February 2, 2023

Method Helps Finds Source of Epilepsy Seizures Before They Begin

Article published by Futurity

A measure of brain activity known as causal flow can help locate the source of epilepsy seizures before they occur, according to a new study.

The finding could reduce the need for invasive procedures in treating drug-resistant forms of the disorder.

“Seizures are often described as electrical storms in the brain,” says coauthor Mukesh Dhamala, an associate professor in Georgia State University’s Neuroscience Institute and physics and astronomy department. “And that can take over normal functioning. Patients can lose consciousness and control of their behaviors for seconds to minutes.”

While some cases of epilepsy can be treated with medication, about 30% are considered drug-resistant. These cases require surgical intervention on the brain area where the seizure starts, known as the seizure focus.

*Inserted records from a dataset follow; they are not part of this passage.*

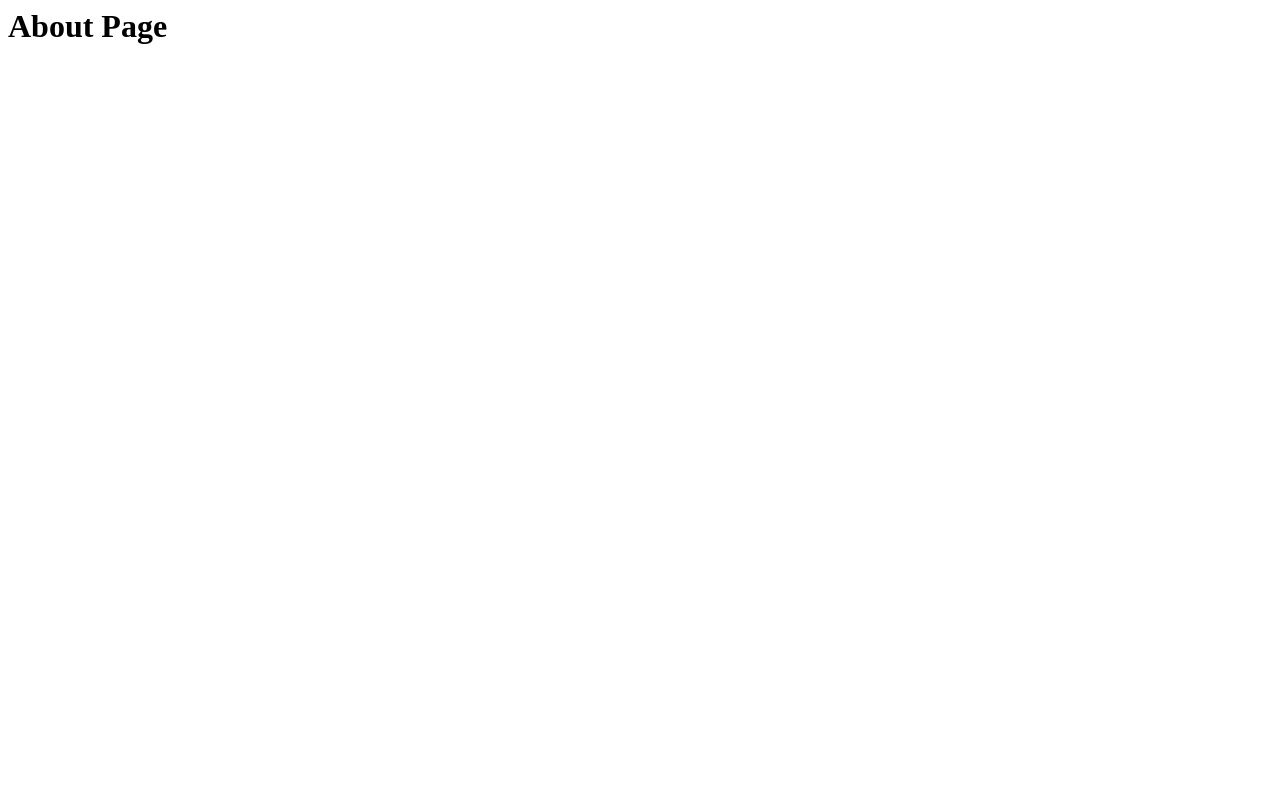
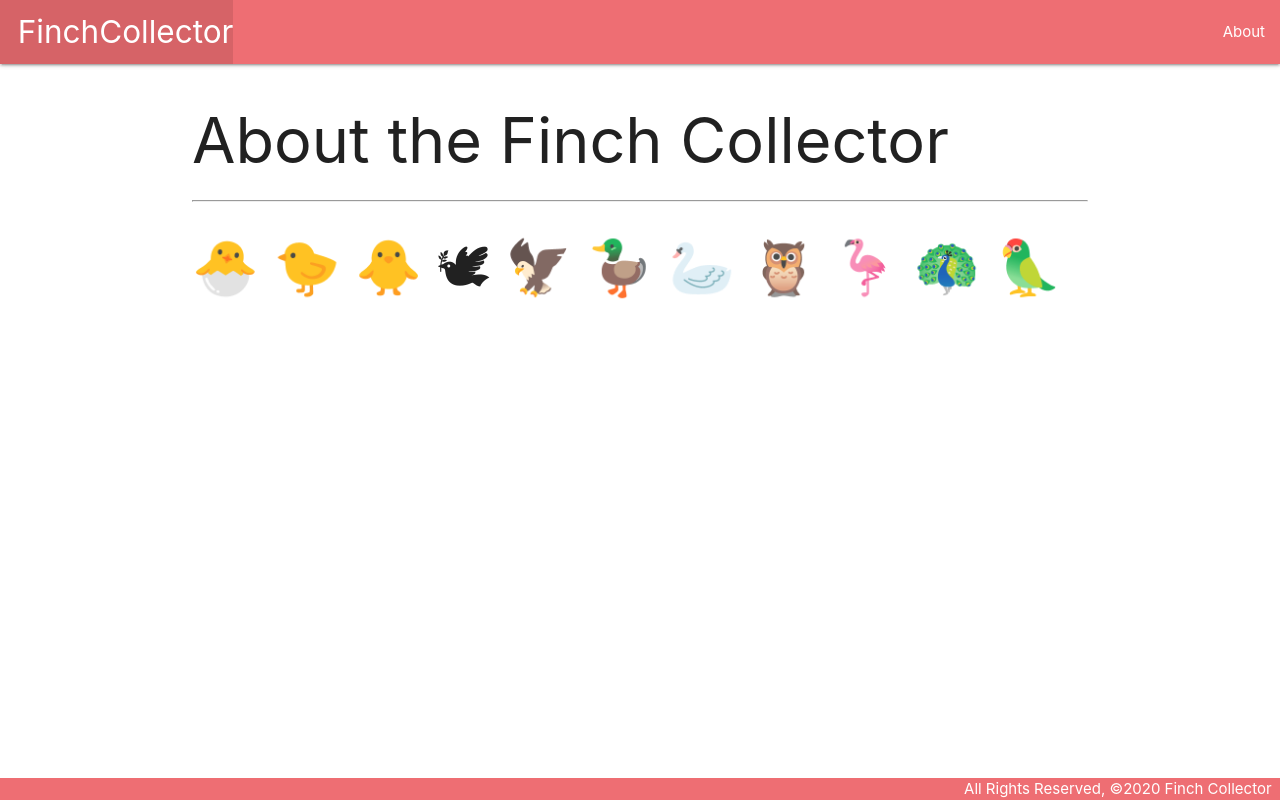
Before and after one commit to MiladMalakooti/finchcollector, a Django app: page /about/ in a window 1280 px wide. Before the commit the page is almost empty. Run offline with Django 3.2, Linux system fonts and the light colour scheme.

Commit message:
Add CSS Style

```diff
--- /dev/null
+++ b/main_app/static/css/style.css
@@ -0,0 +1,14 @@
+body {
+  display: flex;
+  min-height: 100vh;
+  flex-direction: column;
+}
+
+main {
+  flex: 1 0 auto;
+}
+
+footer.page-footer {
+  padding-top: 0;
+  text-align: right;
+}
--- a/main_app/templates/about.html
+++ b/main_app/templates/about.html
@@ -1,11 +1,6 @@
-<!DOCTYPE html>
-<html lang="en">
-<head>
-  <meta charset="UTF-8">
-  <meta name="viewport" content="width=device-width, initial-scale=1.0">
-  <title>Finch Collector</title>
-</head>
-<body>
-
-</body>
-</html>
+{% extends 'base.html' %}
+{% block content %}
+  <h1>About the Finch Collector</h1>
+  <hr />
+  <h2> 🐣 🐤	🐥 🕊 🦅 🦆 🦢 🦉 🦩 🦚 🦜</h2>
+{% endblock %}
--- /dev/null
+++ b/main_app/templates/base.html
@@ -0,0 +1,34 @@
+{% load static %}
+
+<!DOCTYPE html>
+<html lang="en">
+<head>
+  <meta charset="UTF-8">
+  <meta name="viewport" content="width=device-width, initial-scale=1.0">
+  <meta http-equiv="X-UA-Compatible" content="ie=edge">
+  <title>Finch Collector</title>
+  <link rel="stylesheet" href="{% static 'css/style.css'%}">
+  <link rel="stylesheet" href="https://cdnjs.cloudflare.com/ajax/libs/materialize/1.0.0/css/materialize.min.css">
+</head>
+<body>
+  <header class="navbar-fixed">
+    <nav>
+      <div class="nav-wrapper">
+        <ul>
+          <li><a href="/" class="left brand-logo">&nbsp;&nbsp;FinchCollector</a></li>
+        </ul>
+        <ul class="right">
+          <li><a href="/about">About</a></li>
+        </ul>
+      </div>
+    </nav>
+  </header>
+  <main class="container">
+    {% block content %}
+    {% endblock %}
+  </main>
+  <footer class="page-footer">
+    <div class="right">All Rights Reserved, &copy;<script>document.write( new Date().getFullYear() );</script> Finch Collector &nbsp;</div>
+  </footer>
+</body>
+</html>
--- a/main_app/views.py
+++ b/main_app/views.py
@@ -6,4 +6,4 @@
   return HttpResponse('<h1> Finch Collector</h1>')
 
 def about (request):
-  return HttpResponse('<h1> About Page</h1>')
+  return render(request, 'about.html')
```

Neurosurgeons look for areas of abnormal activity using intracranial electroencephalogram (iEEG), a procedure in which electrodes are surgically implanted into the brain for the duration of the test. “That’s where we come in—to help neurosurgeons by analyzing recorded data,” Dhamala says.

Rather than looking at the output from each individual electrode, Dhamala and his team have started to combine data from each point to get a broader picture of the brain’s activity. Like using seismographs to determine the location and strength of an earthquake, these data points can be used to determine causal flow, a measurement that quantifies the activity of this broader network.

Previously, Dhamala and his colleagues used high-frequency activity known to be present during seizures to show that causal flow can locate foci. In its recent study, the team was able to do the same using low-frequency activity, which occurs before a seizure starts. Their findings suggest that using low frequencies to determine causal flow could help locate a seizure long before one occurs.

“The method can potentially open up a whole new possibility of localizing seizures with a… non-invasive approach,” Dhamala says. “That’s the idea.”